The determined dog sat erect on her back legs, chest out, standing sentinel over her private territory. She never batted an eye as she gave me a dead-level stare. I thought she might bite or attack if I ventured up the steps. I hesitated a few moments in the yard. The problem was, the territory this dog was guarding was my front porch and she stood between me and my front door!

I’d come home late, my husband was out of town, and thankfully I’d left the porch light on. All I knew to do was start heading up the steps—prepared to run if this unfamiliar canine chose to attack. But as I started toward the front door, her fierce exterior imploded into a whimpering yelp as she shot off the porch.

As I got ready to call it a night, I noticed the dog had returned and was sitting on my front porch. I cracked open the door and she jumped in fear. It was obvious she’d been abused. Speaking in soft, gentle tones, I tried to get close enough to see if she had a collar or any identification tags, but she quickly darted away.

The next morning she was still on my front porch. In the light of day, her protruding ribs gave evidence of long neglect. The least I could do was provide some water. I called the neighbors to see if anyone was missing a dog. One neighbor told me the dog had been hiding out in their garage for a few days before they ran her off. Another thought she’d been dropped off in the woods near our house. I rummaged in the refrigerator for leftovers. She acted like it was sirloin steak.

It’s been almost ten years since we had a dog. We’ve enjoyed the freedom that comes from having no animal responsibilities. I haven’t wanted a dog, haven’t looked for a dog, and have turned down several generous offers of a dog.

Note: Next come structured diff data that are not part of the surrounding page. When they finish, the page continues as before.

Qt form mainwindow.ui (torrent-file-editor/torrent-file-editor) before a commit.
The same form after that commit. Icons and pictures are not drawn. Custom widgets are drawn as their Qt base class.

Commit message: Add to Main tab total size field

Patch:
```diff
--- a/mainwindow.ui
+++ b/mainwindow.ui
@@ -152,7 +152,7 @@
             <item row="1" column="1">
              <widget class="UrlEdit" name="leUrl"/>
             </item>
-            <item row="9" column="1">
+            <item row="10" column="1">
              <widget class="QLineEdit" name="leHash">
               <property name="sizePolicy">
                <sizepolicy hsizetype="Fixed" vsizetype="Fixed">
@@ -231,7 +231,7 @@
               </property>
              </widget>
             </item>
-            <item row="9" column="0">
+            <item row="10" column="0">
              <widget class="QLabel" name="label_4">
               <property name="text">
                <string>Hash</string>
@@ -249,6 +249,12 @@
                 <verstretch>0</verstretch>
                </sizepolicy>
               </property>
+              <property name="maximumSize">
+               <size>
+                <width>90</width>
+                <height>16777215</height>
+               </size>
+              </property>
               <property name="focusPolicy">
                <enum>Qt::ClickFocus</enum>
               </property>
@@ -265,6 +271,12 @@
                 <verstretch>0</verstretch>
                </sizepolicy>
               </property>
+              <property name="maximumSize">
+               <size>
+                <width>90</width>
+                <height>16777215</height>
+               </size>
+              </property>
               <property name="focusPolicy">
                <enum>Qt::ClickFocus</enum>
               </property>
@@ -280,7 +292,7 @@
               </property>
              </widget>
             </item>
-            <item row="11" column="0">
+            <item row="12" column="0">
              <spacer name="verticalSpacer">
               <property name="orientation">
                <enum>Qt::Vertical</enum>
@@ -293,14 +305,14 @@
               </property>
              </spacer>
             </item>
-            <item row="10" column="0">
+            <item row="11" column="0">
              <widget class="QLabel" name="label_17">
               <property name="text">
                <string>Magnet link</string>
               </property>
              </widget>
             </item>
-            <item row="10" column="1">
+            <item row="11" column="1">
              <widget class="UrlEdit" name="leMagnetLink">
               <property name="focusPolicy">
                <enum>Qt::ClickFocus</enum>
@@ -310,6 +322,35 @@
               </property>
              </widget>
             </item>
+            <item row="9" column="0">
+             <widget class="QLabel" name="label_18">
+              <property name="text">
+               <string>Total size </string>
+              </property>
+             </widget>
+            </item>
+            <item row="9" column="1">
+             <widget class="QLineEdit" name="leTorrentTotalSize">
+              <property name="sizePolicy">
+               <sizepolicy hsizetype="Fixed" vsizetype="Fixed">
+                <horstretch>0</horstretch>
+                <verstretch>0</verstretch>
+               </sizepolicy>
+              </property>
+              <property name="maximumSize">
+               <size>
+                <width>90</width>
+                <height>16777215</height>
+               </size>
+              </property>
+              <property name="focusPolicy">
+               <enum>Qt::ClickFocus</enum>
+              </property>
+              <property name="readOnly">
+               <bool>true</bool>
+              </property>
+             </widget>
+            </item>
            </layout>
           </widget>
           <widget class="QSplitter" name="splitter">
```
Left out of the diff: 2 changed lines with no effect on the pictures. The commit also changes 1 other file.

I’ve been perfectly content dog-less. 

When my husband came home, he kept referring to her as my dog. I kept telling him “I don’t have a dog . . . I just don’t know what to do with her!” He went out and bought an automatic dog-feeder (for when I’m traveling) and dog food. I kept saying, “As long as I don’t name her, she’s not really my dog . . . we’ve just got to figure out what to do with her . . .”

I didn’t want to take her to the dog pound. We all know what happens there. It’s not like she’s anything special. Her tail’s missing, her ears stick out. She’s of unknown bloodlines. But she’s so pitiful and needy that she gets to my heart.

If I approach this relationship based on what I get out of it, the answer is nothing. Except she no longer runs from me, she runs to me and seems SO excited every time I come outside. She still seems fearful of other people, and her past abuse is obvious to everyone, but she loves to curl up beside me when I sit on the porch steps. She acts like I’m her greatest joy.

She kind of reminds me of me. I’ve my bumps and bruises. I’m needy. I’m totally dependent on my Master and He’s my greatest joy.

Now that she’s claimed my porch as her home, she’s looking for every opportunity to be with me and anxiously waits for me to come outside with her. I’ve named her “Happy” because that’s her emotion every time she sees me. Her whole body wriggles with delight (I guess she’s actually mine now that I’ve given her a name).

I think God is greatly delighted when we find our greatest happiness in Him. I never cease to be amazed by that, and now my Happy is a daily reminder to me of that truth. Oh, to have that measure of excitement and joy for Him that I see this little dog show me!

“Then those who sing as well as those who play the flutes shall say, ‘All my springs of joy are in you.’” (Psalm 87:7)

Where do you find your joy? What is your greatest delight? How are you expressing to God His worth and value to you?